Supplied material section start

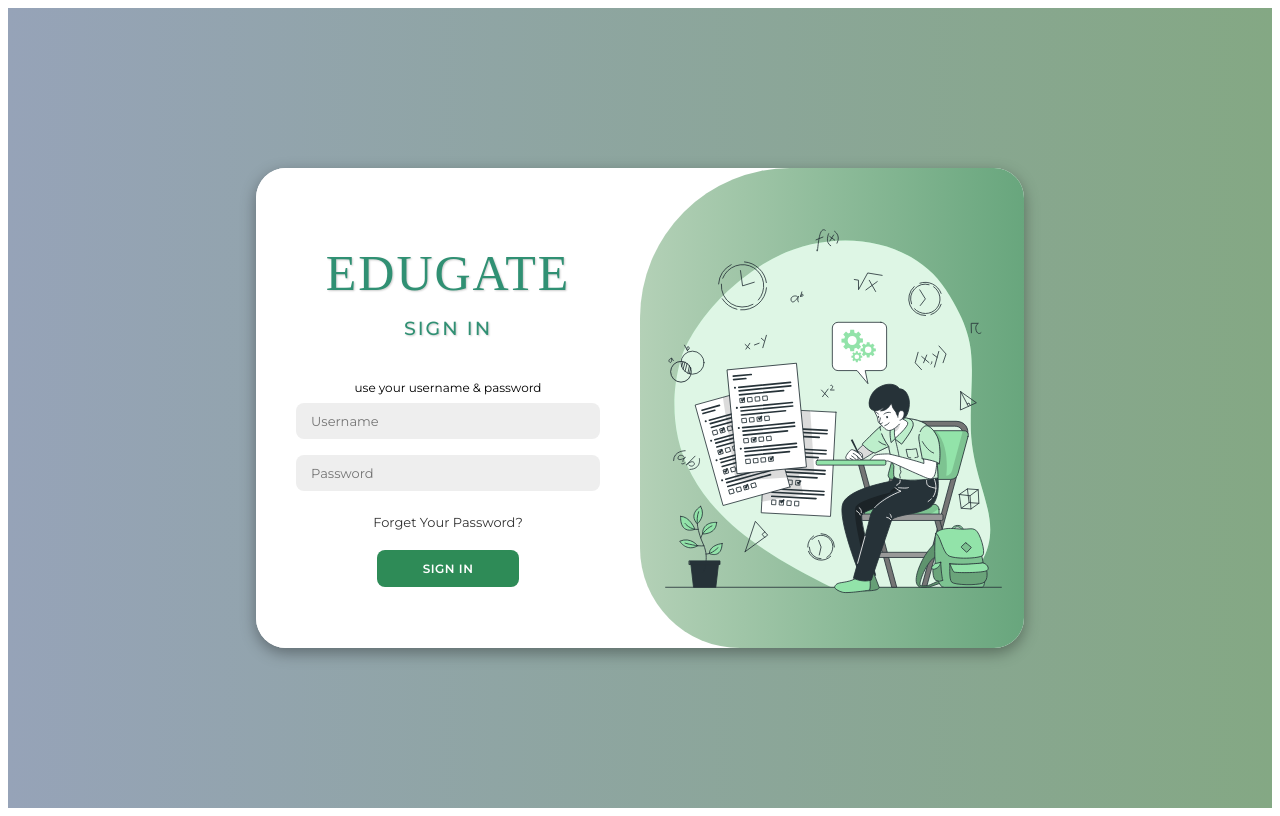
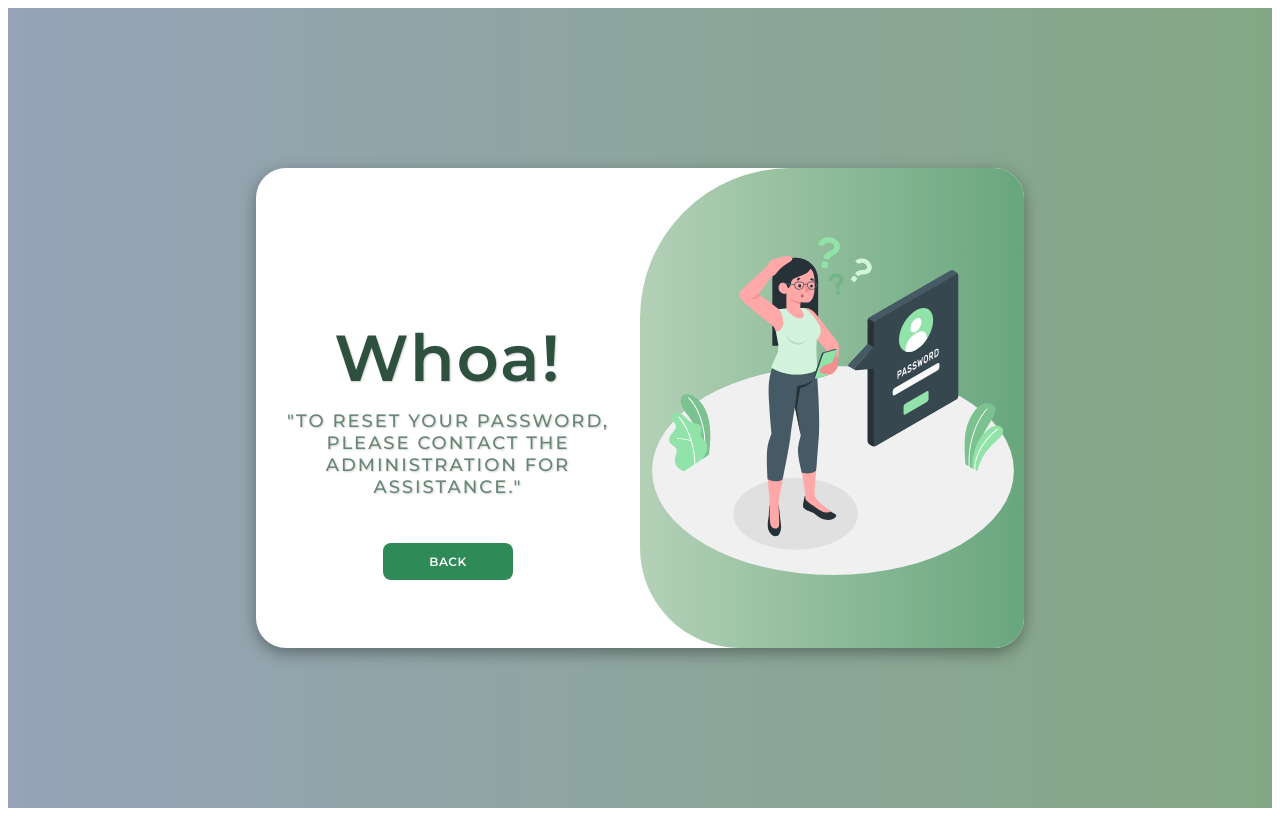
Before and after one commit to mohamed0009/EduGate-2024, an Angular app: page /forgot-password in a window 1280 px wide. Before the commit this address led to /. Built offline with nearby package versions, Linux system fonts and the light colour scheme; a web font is replaced by a local one.

Commit message:
Add Routing In Login Page

```diff
--- a/src/app/app.component.html
+++ b/src/app/app.component.html
@@ -1 +1 @@
-<app-login></app-login>
+    <router-outlet></router-outlet>
--- a/src/app/app.component.ts
+++ b/src/app/app.component.ts
@@ -1,4 +1,5 @@
 import { Component } from '@angular/core';
+
 
 @Component({
   selector: 'app-root',
@@ -6,5 +7,5 @@ import { Component } from '@angular/core';
   styleUrl: './app.component.css'
 })
 export class AppComponent {
-  title = 'PFE';
+  title = 'EduGate';
 }
--- a/src/app/app.module.ts
+++ b/src/app/app.module.ts
@@ -1,12 +1,19 @@
 import { NgModule } from '@angular/core';
-import { BrowserModule, provideClientHydration } from '@angular/platform-browser';
+import { BrowserModule } from '@angular/platform-browser';
 import { MatCardModule } from '@angular/material/card';
+import { RouterModule, Routes } from '@angular/router';
 
 import { AppRoutingModule } from './app-routing.module';
 import { AppComponent } from './app.component';
 import { LoginComponent } from './login/login.component';
 import { ForgotPasswordComponent } from './forgot-password/forgot-password.component';
 import { InfoEleveComponent } from './info-eleve/info-eleve.component';
+
+const appRoutes: Routes = [
+  { path: 'login', component: LoginComponent },
+  { path: 'forgot-password', component: ForgotPasswordComponent },
+  { path: '', redirectTo: '/login', pathMatch: 'full' }
+];
 
 @NgModule({
   declarations: [
@@ -18,11 +25,10 @@ import { InfoEleveComponent } from './info-eleve/info-eleve.component';
   imports: [
     BrowserModule,
     AppRoutingModule,
-    MatCardModule
+    MatCardModule,
+    RouterModule.forRoot(appRoutes)
   ],
-  providers: [
-    provideClientHydration()
-  ],
+  providers: [],
   bootstrap: [AppComponent]
 })
 export class AppModule { }
--- a/src/app/forgot-password/forgot-password.component.css
+++ b/src/app/forgot-password/forgot-password.component.css
@@ -131,16 +131,6 @@ img {
 
 
 
-@keyframes move{
-    0%, 49.99%{
-        opacity: 0;
-        z-index: 1;
-    }
-    50%, 100%{
-        opacity: 1;
-        z-index: 5;
-    }
-}
 
 .social-icons{
     margin: 20px 0;
--- a/src/app/forgot-password/forgot-password.component.html
+++ b/src/app/forgot-password/forgot-password.component.html
@@ -12,19 +12,17 @@
 
     <div class="container" id="container">
         <div class="form-container sign-in">
-           <div>
+            <div>
                 <h1>Whoa!</h1>
                 <h2>"To reset your password, please contact the administration for assistance."</h2>
-           </div>
+            </div>
         </div>
         <div class="toggle-container">
             <div class="toggle">
                 <img src="../../assets/Forgot.svg" alt="Your Image">
-
-
             </div>
         </div>
-        <button>Back</button>
+        <button routerLink="/login">Back</button>
     </div>
 
 </body>
--- a/src/app/login/login.component.html
+++ b/src/app/login/login.component.html
@@ -21,7 +21,7 @@
                 <span>use your username & password</span>
                 <input type="username" placeholder="Username">
                 <input type="password" placeholder="Password">
-                <a href="#">Forget Your Password?</a>
+                <a  routerLink="/forgot-password">Forget Your Password?</a>
                 <button>Sign In</button>
             </form>
         </div>
```
Also changed, not shown: 1 other file (tests, documents, lock files or other folders).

Supplied material section end

■ **Activity**
Spot the lines above that mention "toggle" and copy them.

■ **The answer**
         <div class="toggle-container">
             <div class="toggle">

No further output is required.